Monster Irene and Smaller Tropical Depression
This satellite image captured Hurricane Irene moving through the Bahamas on the morning of Aug. 25. To the east was the newly formed Tropical Depression 10, which is on the far right of the image. Irene is much larger than the tropical depression 10, as the hurricane is estimated to be about 1/3 the size of the entire U.S. East coast.
At the time this NASA satellite image was taken on Aug. 25 at 8:15 a.m. ET (1215 UTC), Hurricane Irene was still packing a punch with 115 mph winds. Although the eye has disappeared from this NOAA GOES-East satellite imagery, the storm is not weakening and appears to be going through an eyewall replacement cycle. The National Hurricane Center is still predicting Irene to reach category 4 status within the next day. Hurricane and tropical storm watches are in effect for much of the Carolina coastline.

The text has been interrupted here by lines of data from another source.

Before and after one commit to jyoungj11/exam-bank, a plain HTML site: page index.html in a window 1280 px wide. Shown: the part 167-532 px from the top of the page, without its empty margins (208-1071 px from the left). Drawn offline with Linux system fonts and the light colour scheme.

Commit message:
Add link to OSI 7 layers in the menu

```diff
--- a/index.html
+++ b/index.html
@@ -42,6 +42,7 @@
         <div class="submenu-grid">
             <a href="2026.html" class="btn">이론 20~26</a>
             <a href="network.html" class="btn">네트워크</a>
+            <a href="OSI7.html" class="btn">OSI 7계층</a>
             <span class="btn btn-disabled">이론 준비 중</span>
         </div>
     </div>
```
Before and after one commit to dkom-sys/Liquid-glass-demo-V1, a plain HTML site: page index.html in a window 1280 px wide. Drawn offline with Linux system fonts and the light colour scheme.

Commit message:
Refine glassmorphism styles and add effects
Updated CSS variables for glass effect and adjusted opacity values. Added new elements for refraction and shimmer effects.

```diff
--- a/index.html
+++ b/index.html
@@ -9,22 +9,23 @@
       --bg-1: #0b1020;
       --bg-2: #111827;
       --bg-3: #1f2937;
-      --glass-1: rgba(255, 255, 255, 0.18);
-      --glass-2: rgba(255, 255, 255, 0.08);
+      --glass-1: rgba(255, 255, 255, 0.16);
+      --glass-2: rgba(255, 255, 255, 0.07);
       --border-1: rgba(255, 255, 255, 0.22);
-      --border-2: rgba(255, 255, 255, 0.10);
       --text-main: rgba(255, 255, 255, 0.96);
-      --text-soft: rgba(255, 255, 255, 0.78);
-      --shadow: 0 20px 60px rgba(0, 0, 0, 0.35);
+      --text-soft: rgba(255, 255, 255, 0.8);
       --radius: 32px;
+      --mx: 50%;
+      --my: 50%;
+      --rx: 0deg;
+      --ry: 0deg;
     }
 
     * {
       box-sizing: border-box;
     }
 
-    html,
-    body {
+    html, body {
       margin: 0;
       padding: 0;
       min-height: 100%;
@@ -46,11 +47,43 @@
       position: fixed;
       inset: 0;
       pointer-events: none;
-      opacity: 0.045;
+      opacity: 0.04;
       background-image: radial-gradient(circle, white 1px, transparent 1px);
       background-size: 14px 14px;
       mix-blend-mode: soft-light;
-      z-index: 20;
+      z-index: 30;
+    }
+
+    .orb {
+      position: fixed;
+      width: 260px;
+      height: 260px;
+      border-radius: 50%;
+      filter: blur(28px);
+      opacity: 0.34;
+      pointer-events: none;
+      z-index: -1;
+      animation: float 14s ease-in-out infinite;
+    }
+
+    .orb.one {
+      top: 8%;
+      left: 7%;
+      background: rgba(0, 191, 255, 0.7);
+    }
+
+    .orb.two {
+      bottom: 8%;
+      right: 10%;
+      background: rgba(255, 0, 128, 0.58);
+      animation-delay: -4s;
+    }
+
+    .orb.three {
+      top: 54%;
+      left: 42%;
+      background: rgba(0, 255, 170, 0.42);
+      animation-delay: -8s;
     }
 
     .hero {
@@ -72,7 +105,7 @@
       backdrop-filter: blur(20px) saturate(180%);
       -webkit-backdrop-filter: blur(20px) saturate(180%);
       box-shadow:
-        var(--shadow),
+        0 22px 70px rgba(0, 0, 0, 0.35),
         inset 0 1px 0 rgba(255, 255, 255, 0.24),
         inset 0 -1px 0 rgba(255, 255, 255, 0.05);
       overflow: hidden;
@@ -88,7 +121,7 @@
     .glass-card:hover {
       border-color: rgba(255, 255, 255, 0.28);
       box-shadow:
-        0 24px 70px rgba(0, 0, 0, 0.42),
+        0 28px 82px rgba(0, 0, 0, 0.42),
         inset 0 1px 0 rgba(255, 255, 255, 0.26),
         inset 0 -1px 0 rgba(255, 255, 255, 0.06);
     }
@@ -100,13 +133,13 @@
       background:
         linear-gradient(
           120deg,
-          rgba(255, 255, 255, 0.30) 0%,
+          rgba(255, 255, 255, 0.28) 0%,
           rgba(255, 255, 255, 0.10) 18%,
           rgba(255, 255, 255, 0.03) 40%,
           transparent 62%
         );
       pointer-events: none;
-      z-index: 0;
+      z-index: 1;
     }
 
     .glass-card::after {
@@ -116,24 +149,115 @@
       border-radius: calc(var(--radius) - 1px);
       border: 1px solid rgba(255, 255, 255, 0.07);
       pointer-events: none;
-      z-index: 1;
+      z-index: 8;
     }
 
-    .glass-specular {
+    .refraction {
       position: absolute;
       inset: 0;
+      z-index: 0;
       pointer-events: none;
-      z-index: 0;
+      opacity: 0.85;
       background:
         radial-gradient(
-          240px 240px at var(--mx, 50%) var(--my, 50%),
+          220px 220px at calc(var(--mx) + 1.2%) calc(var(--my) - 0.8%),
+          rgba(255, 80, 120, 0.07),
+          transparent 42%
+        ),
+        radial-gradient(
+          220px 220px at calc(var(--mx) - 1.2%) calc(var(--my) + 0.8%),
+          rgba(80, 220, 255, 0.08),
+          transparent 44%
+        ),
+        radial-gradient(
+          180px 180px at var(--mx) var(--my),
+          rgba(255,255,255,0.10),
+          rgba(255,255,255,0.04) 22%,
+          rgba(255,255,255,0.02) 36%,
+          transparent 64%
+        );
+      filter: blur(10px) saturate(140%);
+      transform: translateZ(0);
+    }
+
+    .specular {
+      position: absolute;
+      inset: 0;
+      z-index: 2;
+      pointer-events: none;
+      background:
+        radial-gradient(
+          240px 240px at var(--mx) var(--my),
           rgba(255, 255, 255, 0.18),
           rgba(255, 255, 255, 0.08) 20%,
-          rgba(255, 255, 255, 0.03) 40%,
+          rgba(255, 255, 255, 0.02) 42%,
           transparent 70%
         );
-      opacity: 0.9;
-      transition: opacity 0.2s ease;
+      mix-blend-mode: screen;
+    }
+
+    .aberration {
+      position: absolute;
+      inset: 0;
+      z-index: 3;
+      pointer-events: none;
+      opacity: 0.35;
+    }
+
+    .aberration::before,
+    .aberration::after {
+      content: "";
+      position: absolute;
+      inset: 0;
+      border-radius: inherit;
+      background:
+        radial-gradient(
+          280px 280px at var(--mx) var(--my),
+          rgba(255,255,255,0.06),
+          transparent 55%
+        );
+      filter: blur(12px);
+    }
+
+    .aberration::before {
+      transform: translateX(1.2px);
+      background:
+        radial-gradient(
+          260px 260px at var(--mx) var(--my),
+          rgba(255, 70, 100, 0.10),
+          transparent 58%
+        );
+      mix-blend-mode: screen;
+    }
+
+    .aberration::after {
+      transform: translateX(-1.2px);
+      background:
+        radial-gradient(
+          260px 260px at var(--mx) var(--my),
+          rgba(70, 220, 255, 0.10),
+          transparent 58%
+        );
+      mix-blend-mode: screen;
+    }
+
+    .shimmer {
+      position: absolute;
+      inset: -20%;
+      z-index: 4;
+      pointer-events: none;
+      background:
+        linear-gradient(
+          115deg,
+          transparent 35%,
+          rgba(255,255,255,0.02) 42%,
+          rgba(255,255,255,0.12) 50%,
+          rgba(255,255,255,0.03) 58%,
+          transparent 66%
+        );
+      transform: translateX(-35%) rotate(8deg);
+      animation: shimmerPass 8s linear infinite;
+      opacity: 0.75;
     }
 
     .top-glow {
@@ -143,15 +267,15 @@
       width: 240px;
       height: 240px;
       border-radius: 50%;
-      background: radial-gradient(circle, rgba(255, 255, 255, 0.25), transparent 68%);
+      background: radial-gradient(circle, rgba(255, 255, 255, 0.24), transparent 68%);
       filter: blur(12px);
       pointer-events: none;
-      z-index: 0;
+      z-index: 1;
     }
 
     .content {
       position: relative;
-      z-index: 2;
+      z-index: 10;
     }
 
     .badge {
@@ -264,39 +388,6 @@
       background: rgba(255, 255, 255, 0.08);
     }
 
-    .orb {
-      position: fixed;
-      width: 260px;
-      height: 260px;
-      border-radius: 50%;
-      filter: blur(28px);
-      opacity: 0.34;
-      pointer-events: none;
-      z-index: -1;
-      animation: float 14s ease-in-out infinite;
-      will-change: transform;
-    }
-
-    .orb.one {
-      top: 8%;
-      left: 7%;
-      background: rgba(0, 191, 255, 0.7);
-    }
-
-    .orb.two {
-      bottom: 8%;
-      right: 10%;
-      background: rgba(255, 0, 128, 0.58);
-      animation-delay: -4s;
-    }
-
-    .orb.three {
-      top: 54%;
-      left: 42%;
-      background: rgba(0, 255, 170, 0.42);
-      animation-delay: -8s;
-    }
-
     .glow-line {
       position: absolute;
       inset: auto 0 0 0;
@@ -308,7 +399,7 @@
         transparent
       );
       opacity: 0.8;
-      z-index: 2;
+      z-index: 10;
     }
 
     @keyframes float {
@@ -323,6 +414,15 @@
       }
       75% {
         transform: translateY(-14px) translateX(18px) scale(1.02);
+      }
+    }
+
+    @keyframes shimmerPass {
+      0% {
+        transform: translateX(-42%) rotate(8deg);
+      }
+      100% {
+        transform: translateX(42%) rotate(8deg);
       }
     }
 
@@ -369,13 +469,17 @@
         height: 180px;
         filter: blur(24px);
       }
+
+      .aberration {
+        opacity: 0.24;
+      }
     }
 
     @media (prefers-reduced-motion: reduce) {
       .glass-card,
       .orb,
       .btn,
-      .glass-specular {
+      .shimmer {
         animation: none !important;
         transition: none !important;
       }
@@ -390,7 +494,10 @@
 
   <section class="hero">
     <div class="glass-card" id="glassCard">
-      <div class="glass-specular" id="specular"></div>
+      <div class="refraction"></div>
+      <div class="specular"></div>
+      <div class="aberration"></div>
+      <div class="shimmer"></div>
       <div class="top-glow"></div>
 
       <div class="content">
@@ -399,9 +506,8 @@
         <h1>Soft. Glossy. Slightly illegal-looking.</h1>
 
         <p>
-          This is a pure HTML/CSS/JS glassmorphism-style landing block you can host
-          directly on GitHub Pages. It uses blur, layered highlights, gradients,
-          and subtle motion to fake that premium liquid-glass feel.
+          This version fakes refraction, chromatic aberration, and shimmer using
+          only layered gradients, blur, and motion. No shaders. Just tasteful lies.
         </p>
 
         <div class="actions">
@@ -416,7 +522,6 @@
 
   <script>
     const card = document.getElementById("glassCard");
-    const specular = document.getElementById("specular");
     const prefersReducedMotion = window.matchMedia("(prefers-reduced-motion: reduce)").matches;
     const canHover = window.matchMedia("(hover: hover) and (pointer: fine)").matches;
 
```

Irene from Space
This photo of Hurricane Irene was photographed from onboard the International Space station at 19:14:09 GMT (3:14 p.m. ET) on Aug. 24, 2011. The image, captured with a 38-mm lens, reveals the eye at center frame.
Vilano Beach, Fla., also got a taste of Hurricane Irene's still far-off fury on the morning of Aug. 26.
Another photo taken from onboard the space station on Aug. 24 reveals the eye of Hurricane Irene.
The above NOAA image shows the position of Hurricane Irene and Tropical Storm 10 on the morning of Aug. 26, with Irene about 375 miles south-southwest of Cape Hatteras, N.C., according to the National Hurricane Center.
Above is another shot of Dania Beach in Broward County, Fla., as threatening storm clouds raced overhead before the rain began to fall during the early morning hours of Aug. 25.
This image was taken by NOAA's GOES-EAST satellite on Aug. 26 as Hurricane Irene moved between the Bahamas toward the U.S. East Coast.
This amazing photo of approaching storm clouds was taken on Aug. 25, while workers and officials in Washington, D.C., scrambled to prepare for Hurricane Irene to make landfall on Saturday in North Carolina. The area has received a tropical storm warning, leading to train service cancelations and Mayor Vincent Gray urging residents to study emergency evacuation routes from Washington.
This photo captured the west edge of Hurrican Irene as it passed by northern Florida. It was taken the morning of Aug. 26, about 20 miles west of Jacksonville, Fla.